Gather the lines below that include the string "README", copying each in full.

Items listed in a dataset:
*****

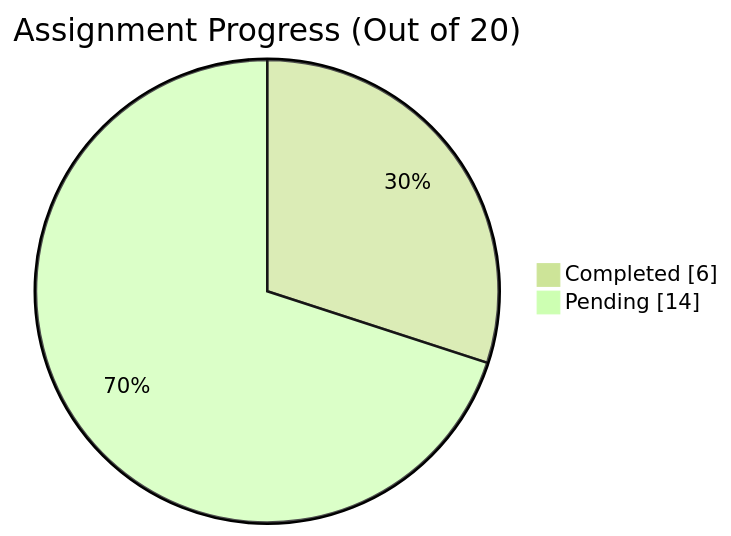
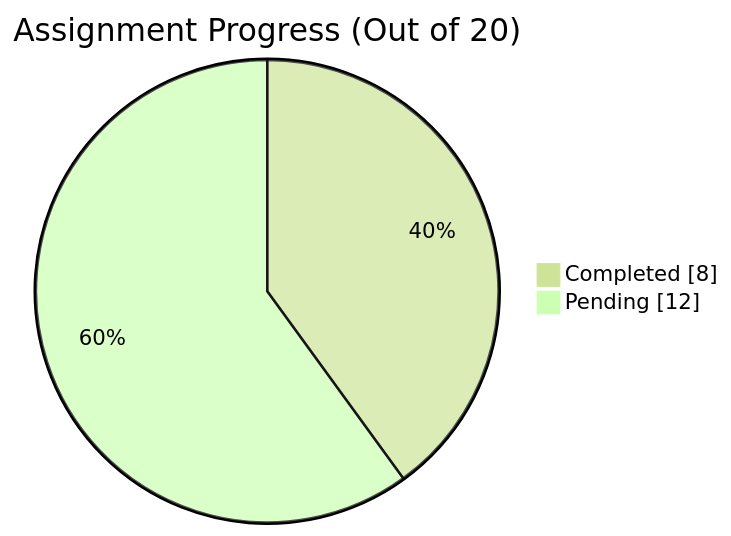
Before and after one commit to Neerajkumar151/Assignments: the diagram in README.md, drawn with Mermaid (forest theme). The commit also changed other lines of this file, not shown here.

````diff
--- a/README.md
+++ b/README.md
@@ -27,6 +27,6 @@
 ```mermaid
 pie showData
   title Assignment Progress (Out of 20)
-  "Completed" : 6
-  "Pending" : 14
+  "Completed" : 8
+  "Pending" : 12
 ```
````
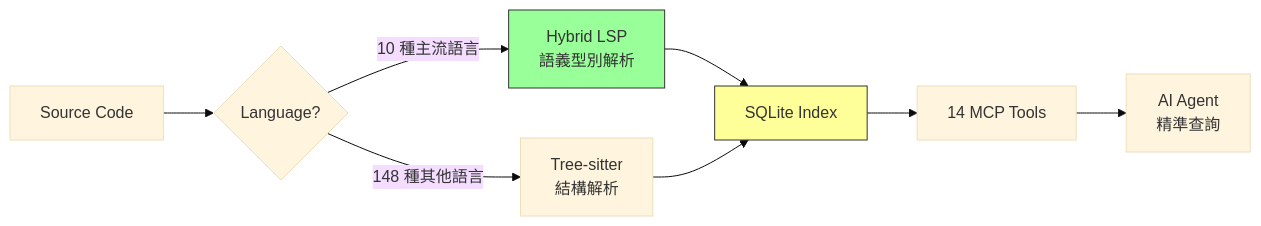
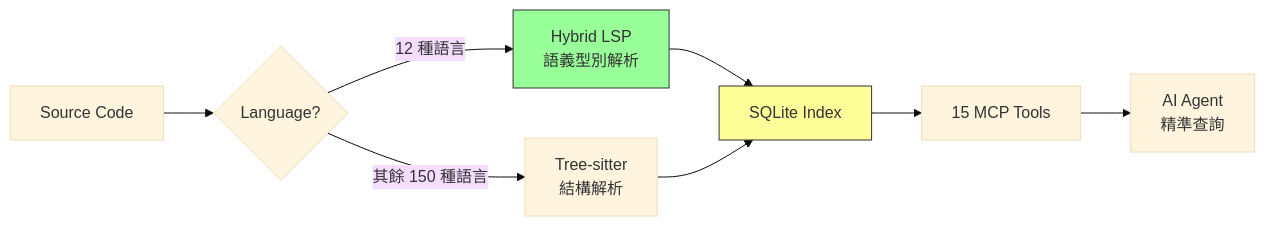
The eighth of 17 diagrams in content/posts/教學/AI開發/AI如何減少token使用教學手冊.md (chihhung/Blog), drawn with Mermaid (base theme) before and after one commit. The commit also changed other lines of this file and 1 other file, not shown here.

````diff
--- a/content/posts/教學/AI開發/AI如何減少token使用教學手冊.md
+++ b/content/posts/教學/AI開發/AI如何減少token使用教學手冊.md
@@ -1091,13 +1345,13 @@
 ```mermaid
 graph LR
     A[Source Code] --> B{Language?}
-    B -->|10 種主流語言| C[Hybrid LSP<br/>語義型別解析]
-    B -->|148 種其他語言| D[Tree-sitter<br/>結構解析]
+    B -->|12 種語言| C[Hybrid LSP<br/>語義型別解析]
+    B -->|其餘 150 種語言| D[Tree-sitter<br/>結構解析]
     C --> E[SQLite Index]
     D --> E
-    E --> F[14 MCP Tools]
+    E --> F[15 MCP Tools]
     F --> G[AI Agent<br/>精準查詢]
     
     style C fill:#9f9,stroke:#333
     style E fill:#ff9,stroke:#333
 ```
````
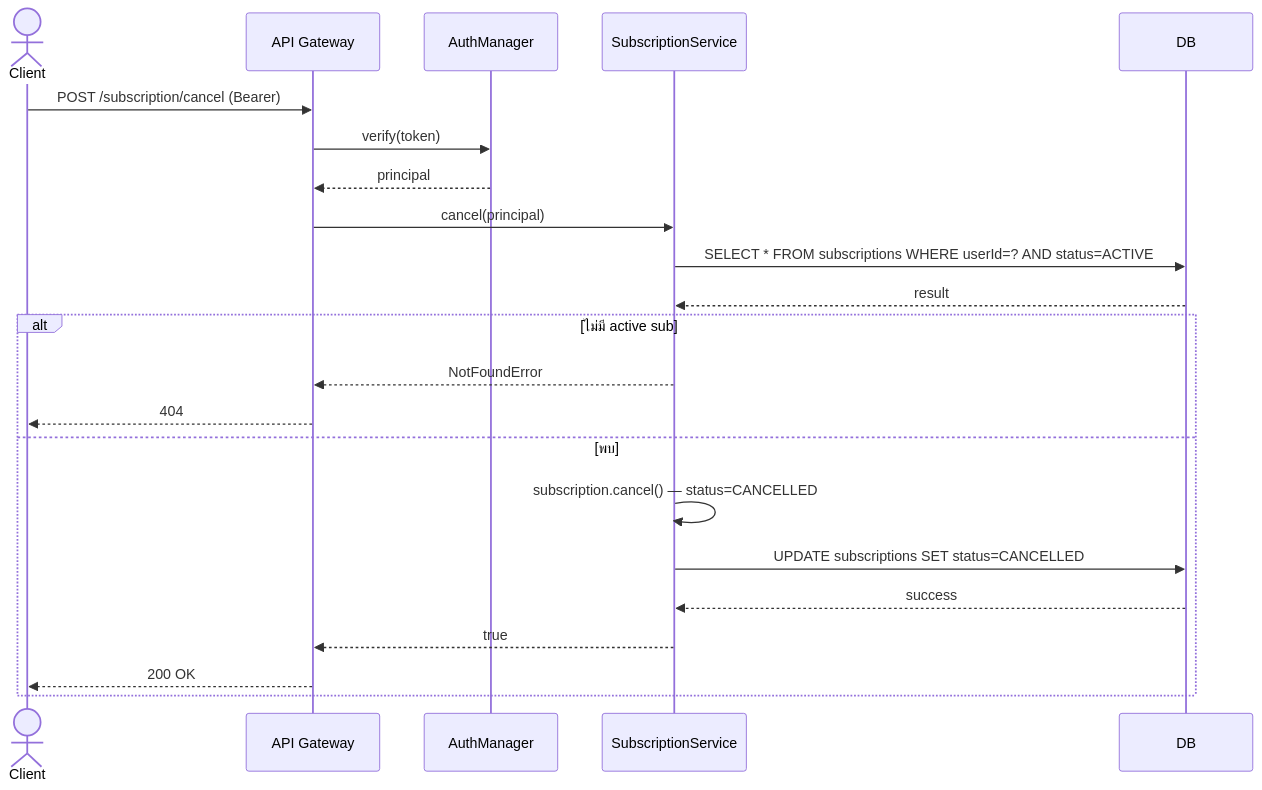
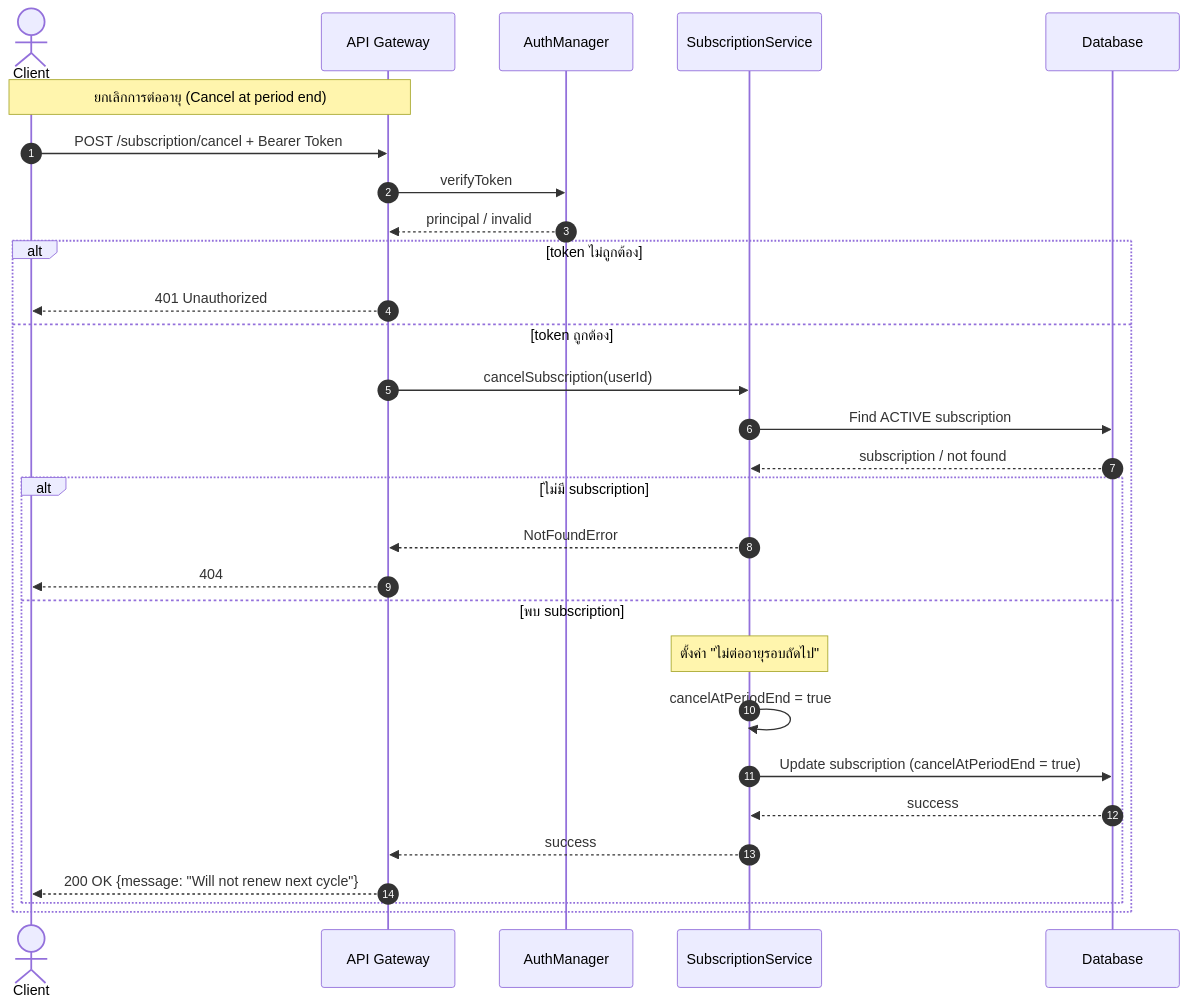
Before and after one commit to Bank-e/Music-Video-Streaming-Subscription-System: the third of 5 diagrams in doc/sequence_03_subscription.md, drawn with Mermaid. The commit also changed other lines of this file and 4 other files, not shown here.

````diff
--- a/doc/sequence_03_subscription.md
+++ b/doc/sequence_03_subscription.md
@@ -75,26 +115,40 @@
 ```mermaid
 sequenceDiagram
-  actor Client
-  participant API as API Gateway
-  participant AM as AuthManager
-  participant SS as SubscriptionService
-  participant DB
+    autonumber
+    actor Client
+    participant API as API Gateway
+    participant AM as AuthManager
+    participant SS as SubscriptionService
+    participant DB as Database
 
-  Client->>API: POST /subscription/cancel (Bearer)
-  API->>AM: verify(token)
-  AM-->>API: principal
-  API->>SS: cancel(principal)
-  SS->>DB: SELECT * FROM subscriptions WHERE userId=? AND status=ACTIVE
-  DB-->>SS: result
-  alt ไม่มี active sub
-    SS-->>API: NotFoundError
-    API-->>Client: 404
-  else พบ
-    SS->>SS: subscription.cancel() — status=CANCELLED
-    SS->>DB: UPDATE subscriptions SET status=CANCELLED
-    DB-->>SS: success
-    SS-->>API: true
-    API-->>Client: 200 OK
-  end
+    Note over Client,API: ยกเลิกการต่ออายุ (Cancel at period end)
 
+    Client->>API: POST /subscription/cancel + Bearer Token
+
+    API->>AM: verifyToken
+    AM-->>API: principal / invalid
+
+    alt token ไม่ถูกต้อง
+        API-->>Client: 401 Unauthorized
+    else token ถูกต้อง
+        API->>SS: cancelSubscription(userId)
+
+        SS->>DB: Find ACTIVE subscription
+        DB-->>SS: subscription / not found
+
+        alt ไม่มี subscription
+            SS-->>API: NotFoundError
+            API-->>Client: 404
+        else พบ subscription
+
+            Note over SS: ตั้งค่า "ไม่ต่ออายุรอบถัดไป"
+            SS->>SS: cancelAtPeriodEnd = true
+
+            SS->>DB: Update subscription (cancelAtPeriodEnd = true)
+            DB-->>SS: success
+
+            SS-->>API: success
+            API-->>Client: 200 OK {message: "Will not renew next cycle"}
+        end
+    end
 ```
````
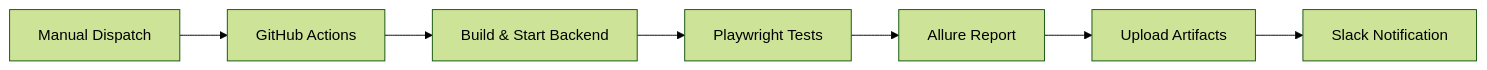
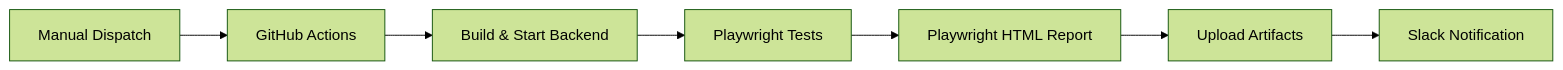
Before and after one commit to mithrilguardqa/API_automation_Playwright: the second of 2 diagrams in README.md, drawn with Mermaid (forest theme). The commit also changed other lines of this file and 3 other files, not shown here.

````diff
--- a/README.md
+++ b/README.md
@@ -94,9 +94,9 @@
 ```mermaid
 graph LR
     A[Manual Dispatch] --> B[GitHub Actions]
     B --> C[Build & Start Backend]
     C --> D[Playwright Tests]
-    D --> E[Allure Report]
+    D --> E[Playwright HTML Report]
     E --> F[Upload Artifacts]
     F --> G[Slack Notification]
 ```
````
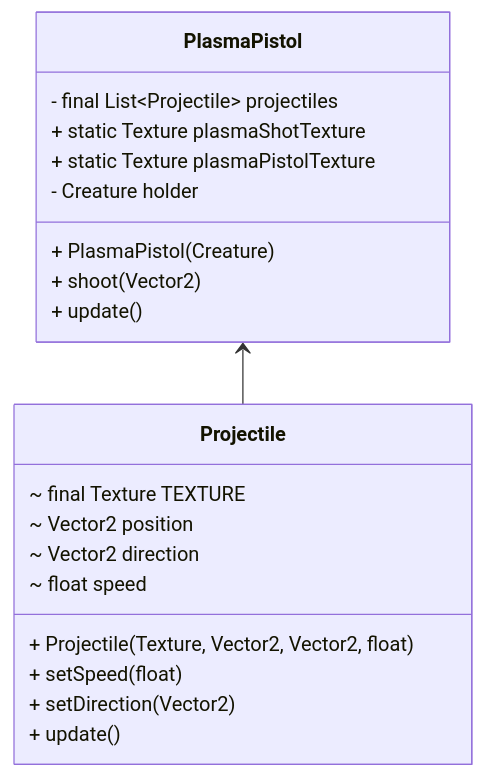
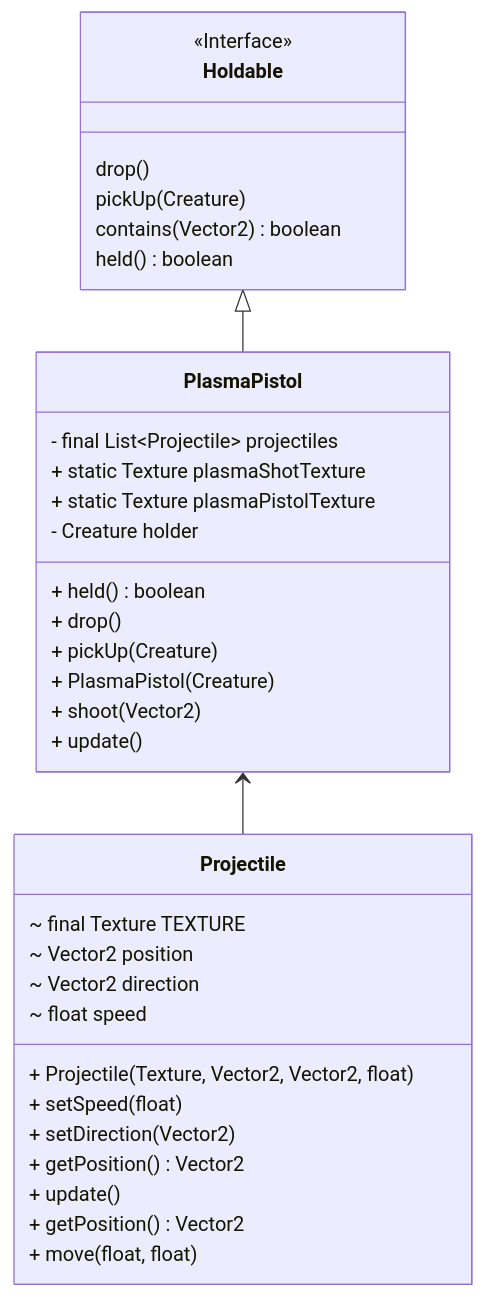
One commit to StrangeClone/PixelStars changed the diagram in core/src/com/pixelstar/gameobject/weapons/README.md. Above: the diagram before and after it, drawn with Mermaid. The commit also changed 10 other files, not shown here.

Commit message:
Commit 0.8 - PlasmaPistol can now be dropped and picked up

````diff
--- a/core/src/com/pixelstar/gameobject/weapons/README.md
+++ b/core/src/com/pixelstar/gameobject/weapons/README.md
@@ -5,24 +5,37 @@
 ```mermaid
 classDiagram
-
+class Holdable {
+   <<Interface>>
+   drop()
+   pickUp(Creature)
+   contains(Vector2) boolean
+   held() boolean
+}
 class PlasmaPistol {
     - final List~Projectile~ projectiles
     + static Texture plasmaShotTexture
     + static Texture plasmaPistolTexture
     - Creature holder
+    + held() boolean
+    + drop()
+    + pickUp(Creature)
     + PlasmaPistol(Creature)
     + shoot(Vector2)
     + update()
 }
+Holdable <|-- PlasmaPistol
 class Projectile {
     ~ final Texture TEXTURE
     ~ Vector2 position
     ~ Vector2 direction
     ~ float speed
     + Projectile(Texture, Vector2, Vector2, float)
     + setSpeed(float)
     + setDirection(Vector2)
+    + getPosition() Vector2
     + update()
+    + getPosition() Vector2
+    + move(float, float)
 }
 PlasmaPistol <-- Projectile
 ```
````
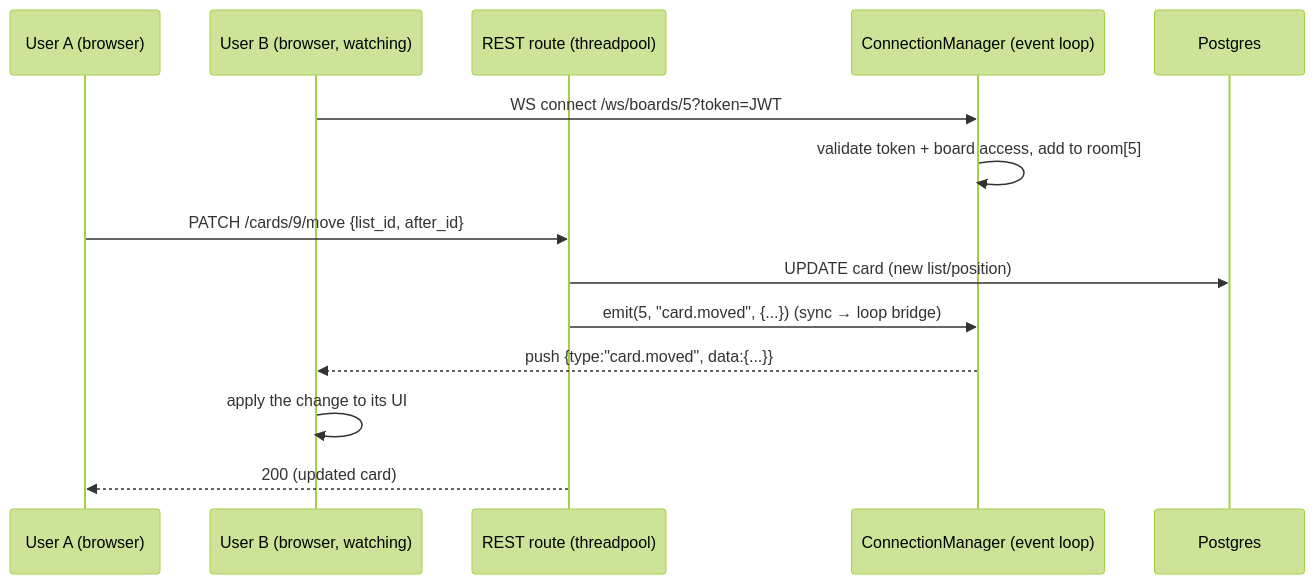
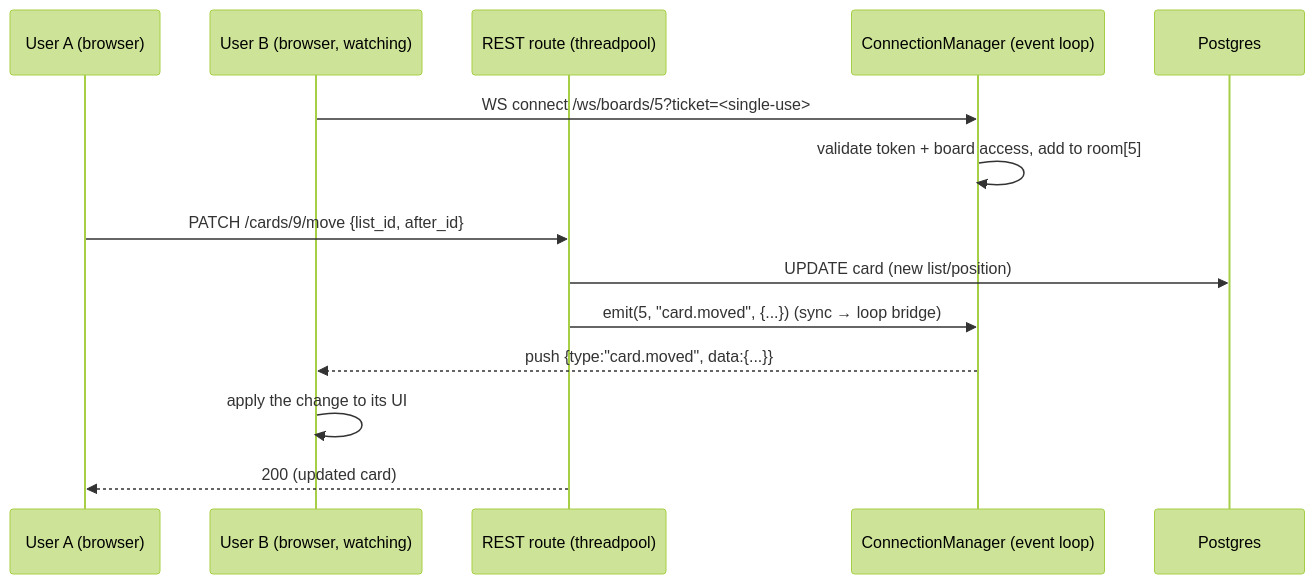
One commit to mittal-saksham/collab-task-board changed the diagram in docs/04-realtime-websockets.md. Above: the diagram before and after it, drawn with Mermaid (forest theme). The commit also changed other lines of this file and 20 other files, not shown here.

````diff
--- a/docs/04-realtime-websockets.md
+++ b/docs/04-realtime-websockets.md
@@ -20,17 +20,17 @@
 ```mermaid
 sequenceDiagram
     participant A as User A (browser)
     participant B as User B (browser, watching)
     participant API as REST route (threadpool)
     participant M as ConnectionManager (event loop)
     participant DB as Postgres
 
-    B->>M: WS connect /ws/boards/5?token=JWT
+    B->>M: WS connect /ws/boards/5?ticket=<single-use>
     M->>M: validate token + board access, add to room[5]
     A->>API: PATCH /cards/9/move {list_id, after_id}
     API->>DB: UPDATE card (new list/position)
     API->>M: emit(5, "card.moved", {...})   (sync → loop bridge)
     M-->>B: push {type:"card.moved", data:{...}}
     B->>B: apply the change to its UI
     API-->>A: 200 (updated card)
 ```
````
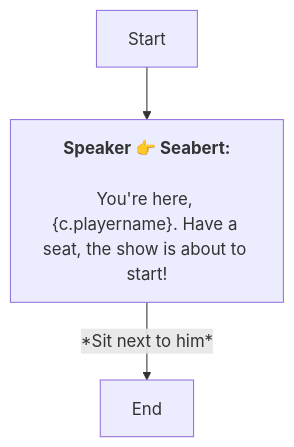
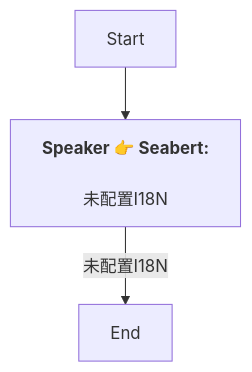
Before and after one commit to SoftHu/tos_avg: the diagram in En/QuestStartTalkENode_1753932806842204.md, drawn with Mermaid. The commit also changed 730 other files, not shown here.

````diff
--- a/En/QuestStartTalkENode_1753932806842204.md
+++ b/En/QuestStartTalkENode_1753932806842204.md
@@ -1,7 +1,7 @@
 ```mermaid
 graph
 Start -->1753932836608863[<b>Speaker 👉 Seabert:</b>
-\nYou're here, &lbrace;c.playername&rbrace;. Have a seat, the show is about to start!]
-1753932836608863 -->|*Sit next to him*|1753933123549030[End]
+\n未配置I18N]
+1753932836608863 -->|未配置I18N|1753933123549030[End]
 
 ```
````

*****

**Your response:**
Before and after one commit to Neerajkumar151/Assignments: the diagram in README.md, drawn with Mermaid (forest theme). The commit also changed other lines of this file, not shown here.
--- a/README.md
+++ b/README.md
Before and after one commit to mithrilguardqa/API_automation_Playwright: the second of 2 diagrams in README.md, drawn with Mermaid (forest theme). The commit also changed other lines of this file and 3 other files, not shown here.
--- a/README.md
+++ b/README.md
One commit to StrangeClone/PixelStars changed the diagram in core/src/com/pixelstar/gameobject/weapons/README.md. Above: the diagram before and after it, drawn with Mermaid. The commit also changed 10 other files, not shown here.
--- a/core/src/com/pixelstar/gameobject/weapons/README.md
+++ b/core/src/com/pixelstar/gameobject/weapons/README.md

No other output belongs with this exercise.